Justin Vernon And Aaron Dessner Have A New Band — And A New Way To Listen

Jun 6, 2018
Originally published on June 6, 2018 3:30 pm

Bon Iver may take its time between albums, but bandleader Justin Vernon remains a geyser of ideas in his off hours. On Wednesday, he and a pair of fellow idea-geysers — The National's Aaron and Bryce Dessner — launched a new platform for listening, called PEOPLE, and populated it with a trove of music. That trove includes songs by the duo of Aaron Dessner and Vernon, recording under the name Big Red Machine.

Your curiosity about Big Red Machine can be sated by popping over and streaming four of its songs, which blend Vernon's characteristically oblique and poetic words with a busy collage of sounds.

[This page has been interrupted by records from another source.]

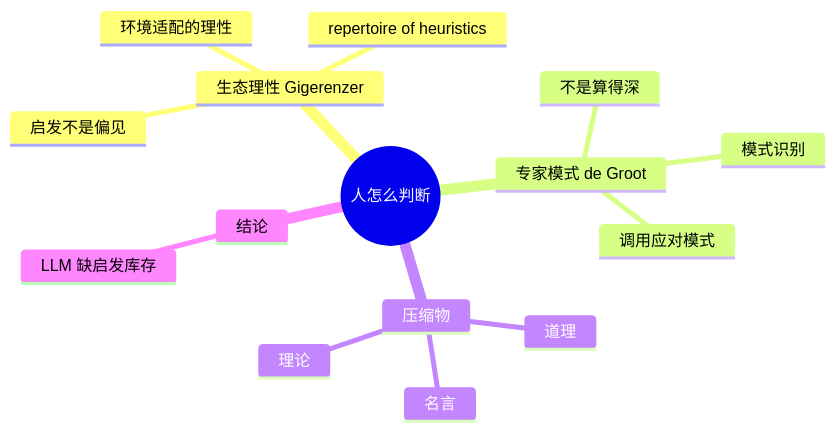
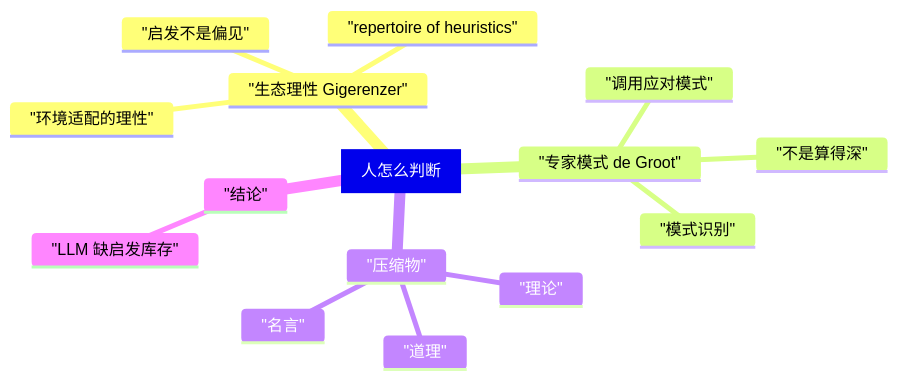
Before and after one commit to aptshark-g/DialogMesh: the third of 12 diagrams in docs/blog/chapter3_second_order_abstraction.md, drawn with Mermaid. The commit also changed other lines of this file, not shown here.

Commit message:
docs(blog): chapter3 §8.5 重写 — RAG 应用与冷热系统(A15)融合: 不再是孤立检索技巧. 温度管时间轴(A15: Hot/Warm/Cold/Frozen) × 价值管稀缺轴(A7: I=-log2P) 二维保留策略; 降温=换表示非删除(二阶抽象=降温机制: 聚类凝练=Cold→Frozen, 反事实=Frozen→Hot 语义唤醒 BGE>0.8); 普通RAG盲区=无温度无价值轴; 高价值召回=反事实猜想桥=语义唤醒. 新增 mermaid 温度轴×价值轴双轴图. 收尾: 冷热系统=二阶抽象的存储侧, 二阶抽象=冷热系统的检索侧, 同一枚硬币两面

````diff
--- a/docs/blog/chapter3_second_order_abstraction.md
+++ b/docs/blog/chapter3_second_order_abstraction.md
@@ -144,18 +144,18 @@
 ```mermaid
 mindmap
-  root((人怎么判断))
-    生态理性 Gigerenzer
-      启发不是偏见
-      环境适配的理性
-      repertoire of heuristics
-    专家模式 de Groot
-      不是算得深
-      模式识别
-      调用应对模式
-    压缩物
-      道理
-      理论
-      名言
-    结论
-      LLM 缺启发库存
+  root["人怎么判断"]
+    "生态理性 Gigerenzer"
+      "启发不是偏见"
+      "环境适配的理性"
+      "repertoire of heuristics"
+    "专家模式 de Groot"
+      "不是算得深"
+      "模式识别"
+      "调用应对模式"
+    "压缩物"
+      "道理"
+      "理论"
+      "名言"
+    "结论"
+      "LLM 缺启发库存"
 ```
````
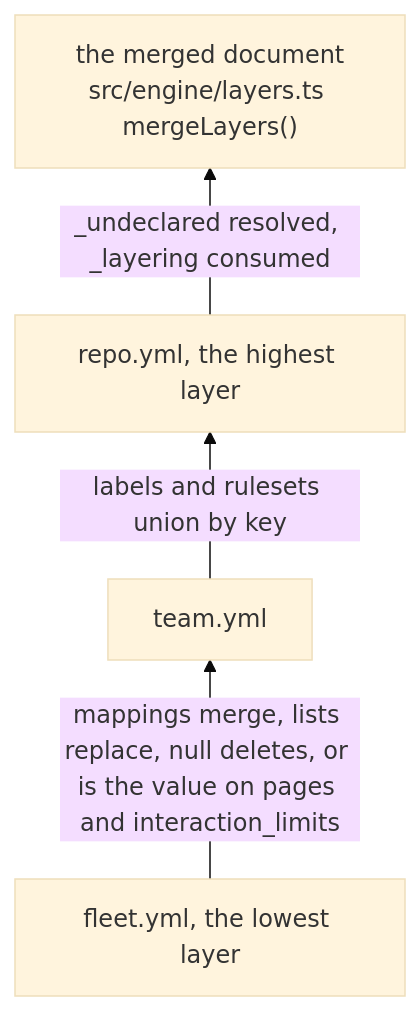
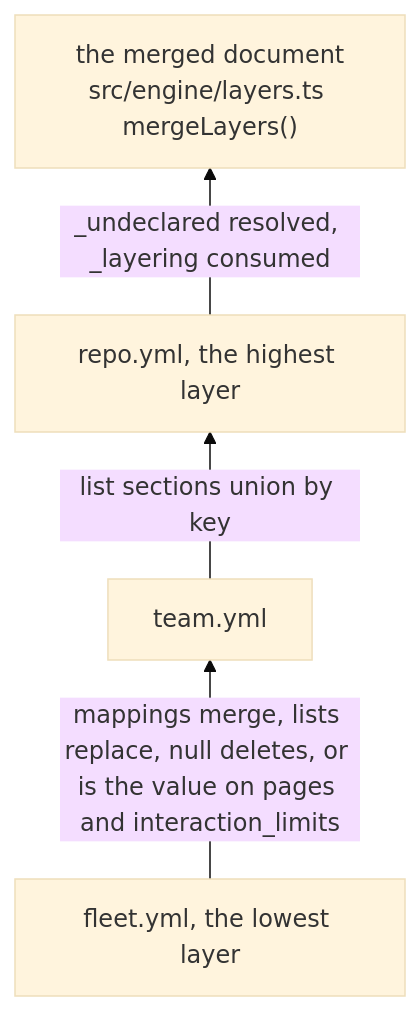
The fourth of 8 diagrams in docs/reference/architecture.md (Vivswan/github-settings-as-code), drawn with Mermaid (base theme) before and after one commit. The commit also changed other lines of this file and 88 other files, not shown here.

Commit message:
feat(engine)!: layer every list section by key with replace, shallow, and deep (#287)

````diff
--- a/docs/reference/architecture.md
+++ b/docs/reference/architecture.md
@@ -100,10 +100,10 @@
 ```mermaid
 flowchart BT
   fleet["fleet.yml, the lowest layer"]
   team["team.yml"]
   repo["repo.yml, the highest layer"]
   out["the merged document<br>src/engine/layers.ts mergeLayers()"]
   fleet -->|mappings merge, lists replace, null deletes, or is the value on pages and interaction_limits| team
-  team -->|labels and rulesets union by key| repo
+  team -->|list sections union by key| repo
   repo -->|_undeclared resolved, _layering consumed| out
 ```
````
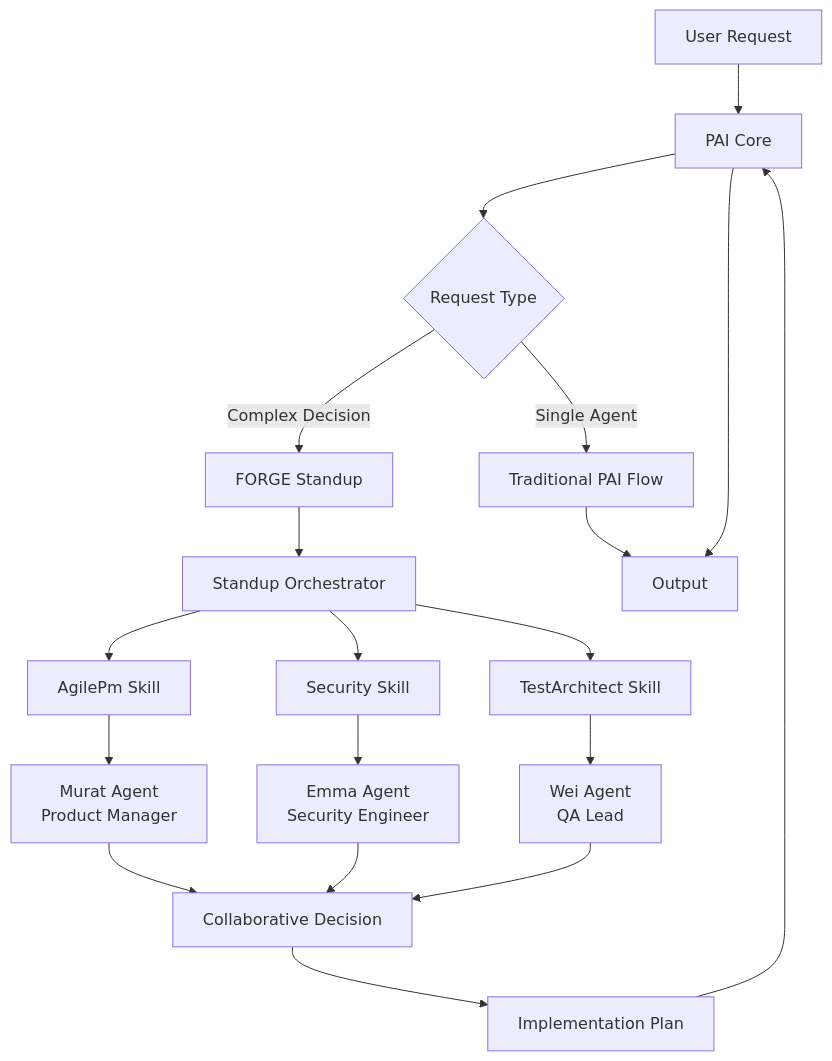
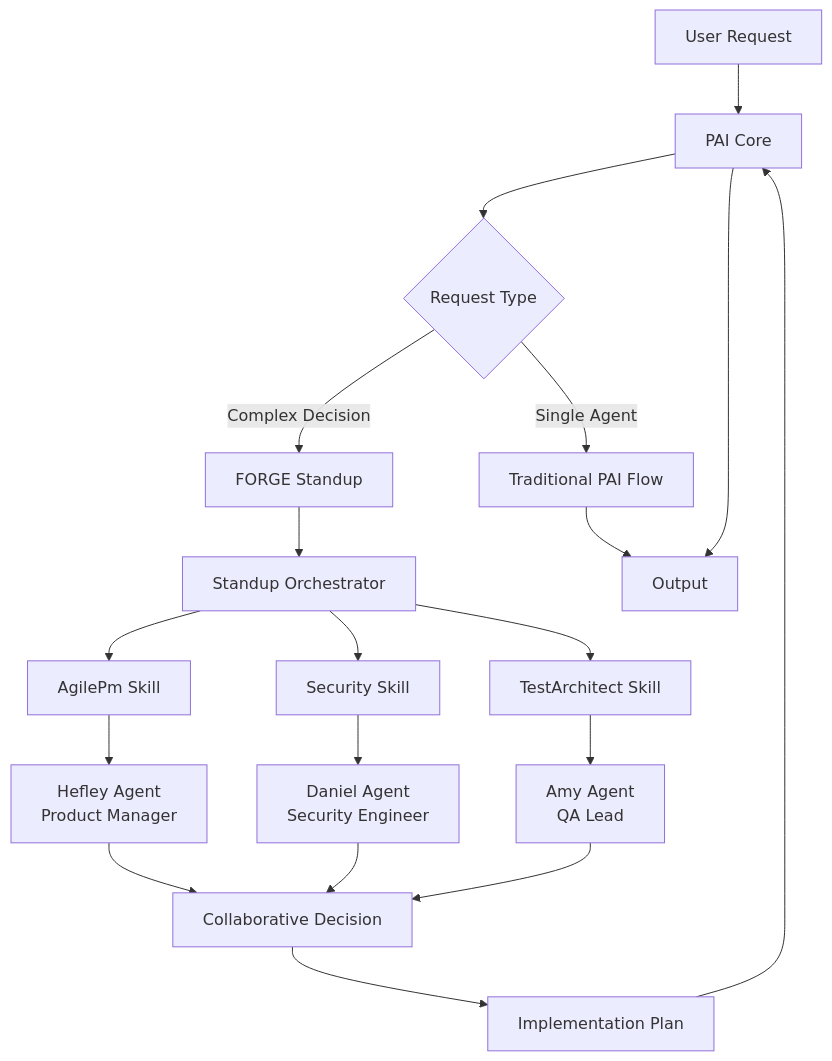
Before and after one commit to banjoey/FORGE: the diagram in docs/PRD-FORGE.md, drawn with Mermaid. The commit also changed other lines of this file and 60 other files, not shown here.

````diff
--- a/docs/PRD-FORGE.md
+++ b/docs/PRD-FORGE.md
@@ -34,27 +34,27 @@
 ```mermaid
 graph TD
     A[User Request] --> B[PAI Core]
     B --> C{Request Type}
 
     C -->|Single Agent| D[Traditional PAI Flow]
     C -->|Complex Decision| E[FORGE Standup]
 
     E --> F[Standup Orchestrator]
     F --> G[AgilePm Skill]
     F --> H[Security Skill]
     F --> I[TestArchitect Skill]
 
-    G --> J[Murat Agent<br/>Product Manager]
-    H --> K[Emma Agent<br/>Security Engineer]
-    I --> L[Wei Agent<br/>QA Lead]
+    G --> J[Hefley Agent<br/>Product Manager]
+    H --> K[Daniel Agent<br/>Security Engineer]
+    I --> L[Amy Agent<br/>QA Lead]
 
     J --> M[Collaborative Decision]
     K --> M
     L --> M
 
     M --> N[Implementation Plan]
     N --> B
 
     D --> O[Output]
     B --> O
 ```
````
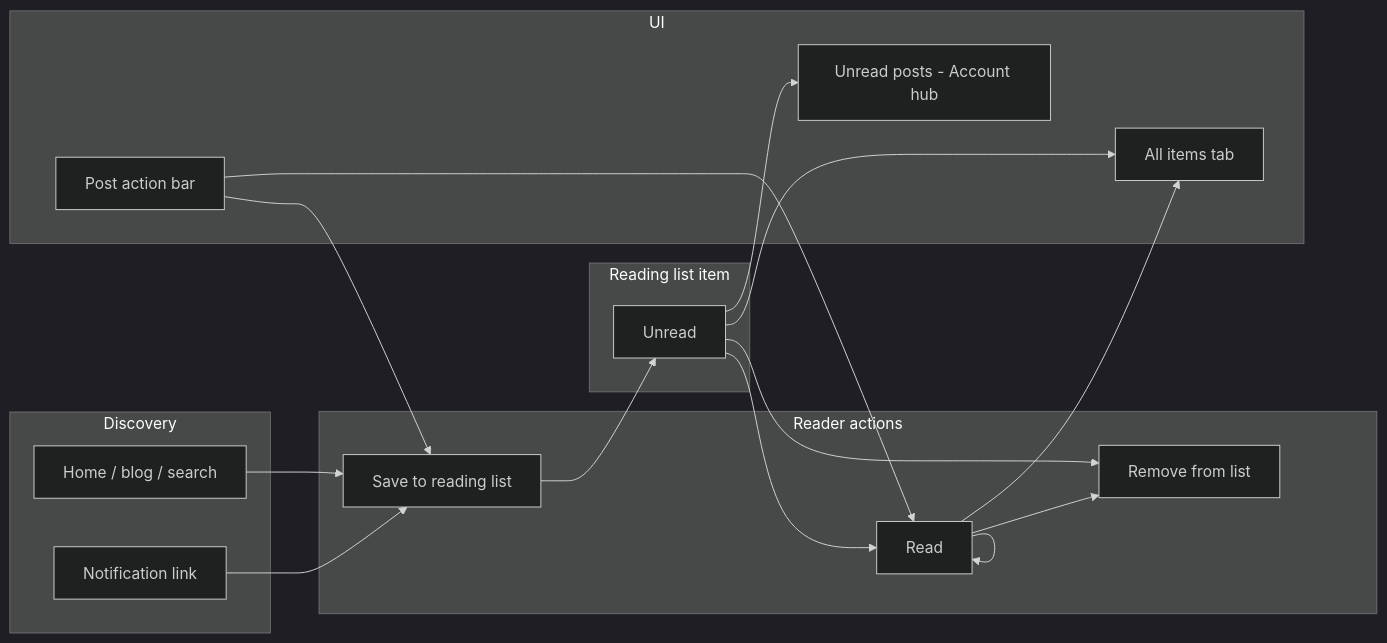
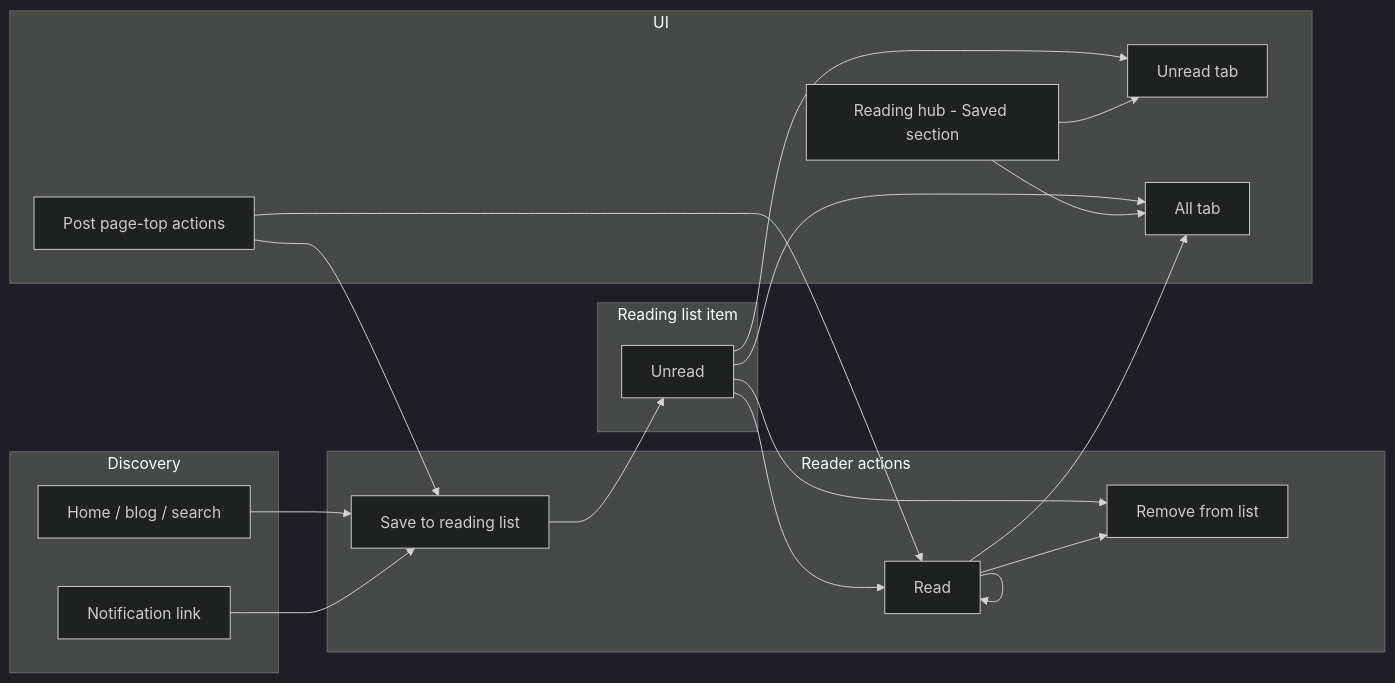
The first of 3 diagrams in docs/prd/reading-list.md (vepo/contraponto), drawn with Mermaid (dark theme) before and after one commit. The commit also changed other lines of this file, not shown here.

````diff
--- a/docs/prd/reading-list.md
+++ b/docs/prd/reading-list.md
@@ -54,37 +65,40 @@
 ```mermaid
 flowchart LR
     subgraph discover [Discovery]
         Home[Home / blog / search]
         Notif[Notification link]
     end
 
     subgraph actions [Reader actions]
         Save[Save to reading list]
         Read[Mark as read]
         Remove[Remove from list]
     end
 
     subgraph states [Reading list item]
         Unread[Unread]
         Read[Read]
     end
 
     subgraph surfaces [UI]
-        Post[Post action bar]
-        UnreadPage[Unread posts - Account hub]
-        AllPage[All items tab]
+        Post[Post page-top actions]
+        SavedHub[Reading hub - Saved section]
+        UnreadTab[Unread tab]
+        AllTab[All tab]
     end
 
     Home --> Save
     Notif --> Save
     Save --> Unread
     Unread --> Read
     Read --> Read
     Unread --> Remove
     Read --> Remove
-    Unread --> UnreadPage
-    Unread --> AllPage
-    Read --> AllPage
+    Unread --> UnreadTab
+    Unread --> AllTab
+    Read --> AllTab
     Post --> Save
     Post --> Read
+    SavedHub --> UnreadTab
+    SavedHub --> AllTab
 ```
````
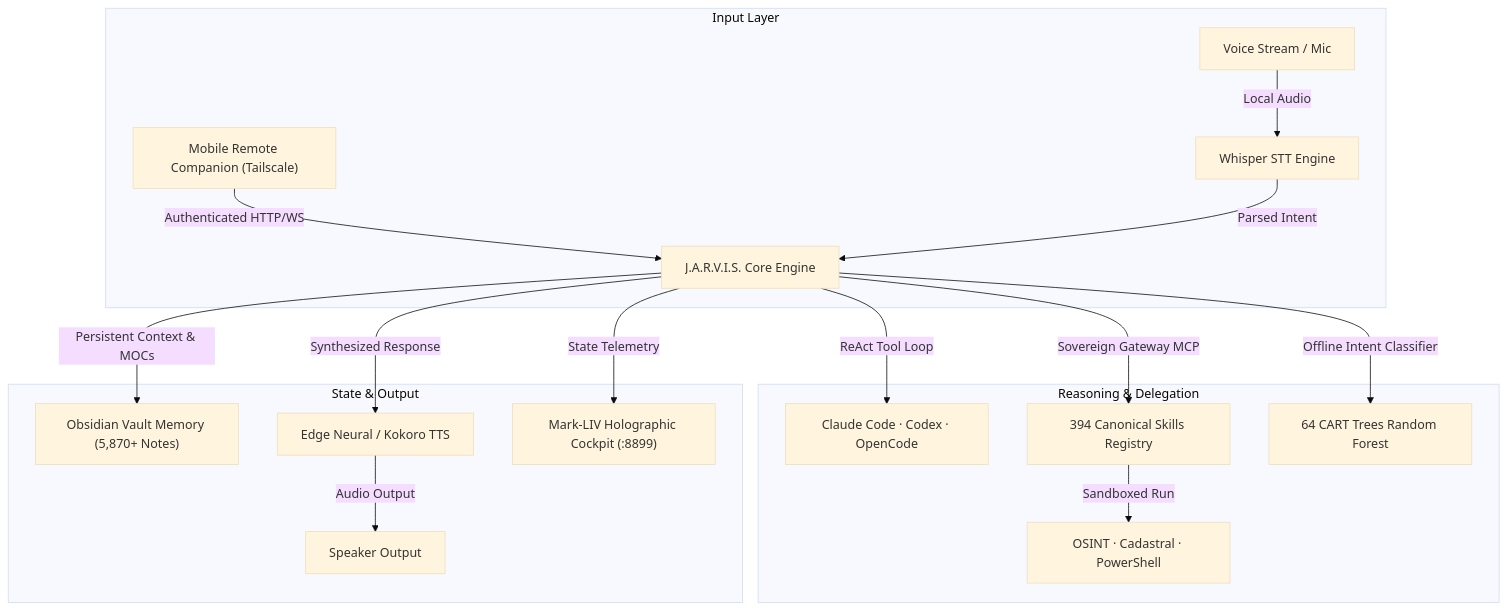
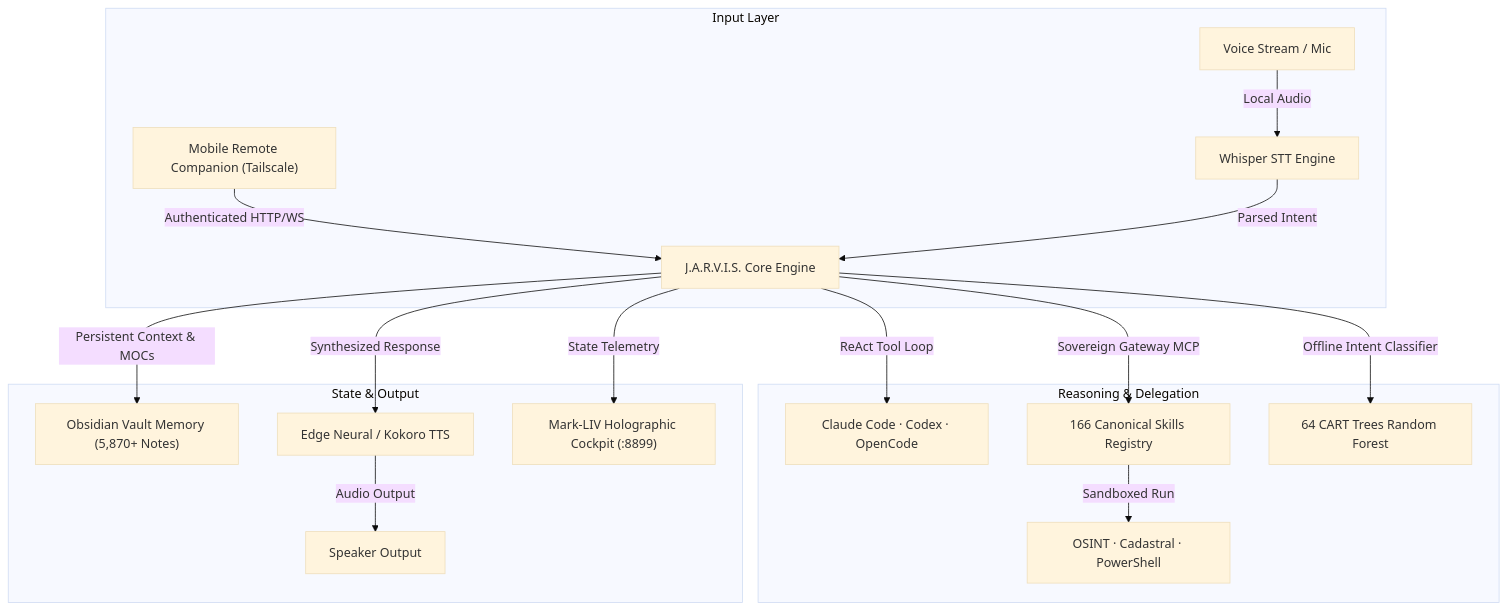
The third of 4 diagrams in README.md (robertoatila/jarvis-skill-registry), drawn with Mermaid (base theme) before and after one commit. The commit also changed other lines of this file and 16 other files, not shown here.

````diff
--- a/README.md
+++ b/README.md
@@ -149,22 +149,22 @@
 ```mermaid
 flowchart TD
     subgraph INP["Input Layer"]
         A["Voice Stream / Mic"] -->|Local Audio| B["Whisper STT Engine"]
         R["Mobile Remote Companion (Tailscale)"] -->|Authenticated HTTP/WS| C["J.A.R.V.I.S. Core Engine"]
         B -->|Parsed Intent| C
     end
 
     subgraph REA["Reasoning & Delegation"]
         C -->|ReAct Tool Loop| D["Claude Code · Codex · OpenCode"]
-        C -->|Sovereign Gateway MCP| E["394 Canonical Skills Registry"]
+        C -->|Sovereign Gateway MCP| E["166 Canonical Skills Registry"]
         C -->|Offline Intent Classifier| CLF["64 CART Trees Random Forest"]
         E -->|Sandboxed Run| F["OSINT · Cadastral · PowerShell"]
     end
 
     subgraph OUT["State & Output"]
         C -->|Persistent Context & MOCs| G["Obsidian Vault Memory (5,870+ Notes)"]
         C -->|Synthesized Response| H["Edge Neural / Kokoro TTS"]
         H -->|Audio Output| I["Speaker Output"]
         C -->|State Telemetry| J["Mark-LIV Holographic Cockpit (:8899)"]
     end
 ```
````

Then, you can dig through an archive of new and/or previously unreleased music by Vernon (check out his page for a rabbit hole of rare music), the Dessners (in a project called Red Bird Hollow), Marijuana Deathsquads, Poliça, This Is The Kit and many more. (For a slightly deeper cut, try this angelic recording from Invisible Boy.)

To put it mildly, this is not a slickly rendered website: It's basically a list of crude hyperlinks with a streaming radio station and links to stream individual songs on demand. The site's mission statement makes clear that it's intended primarily as a home "for all the raw, the unpackaged, the experiments and the evolved ideas."

Elsewhere, the site's organizers explain the ideas behind PEOPLE, which will also spawn an ambitious concert event at Funkhaus in Berlin on August 18-19.

"We are a steadily growing group of artists, freely creating and sharing our work with each other and everyone," the organizers write. "We call it PEOPLE. It was born of a wish to establish an independent and nurturing space in which to make work (generally around music) that is collaborative, spontaneous and expressive in nature and where all unnecessary distractions or obstacles that get in the way are removed. PEOPLE is for the benefit and development of the artists involved and just as importantly, for those who would like to access and enjoy the output. It is as much about the process of making work and showing all that openly, as the final outcome."

Copyright 2018 NPR. To see more, visit http://www.npr.org/.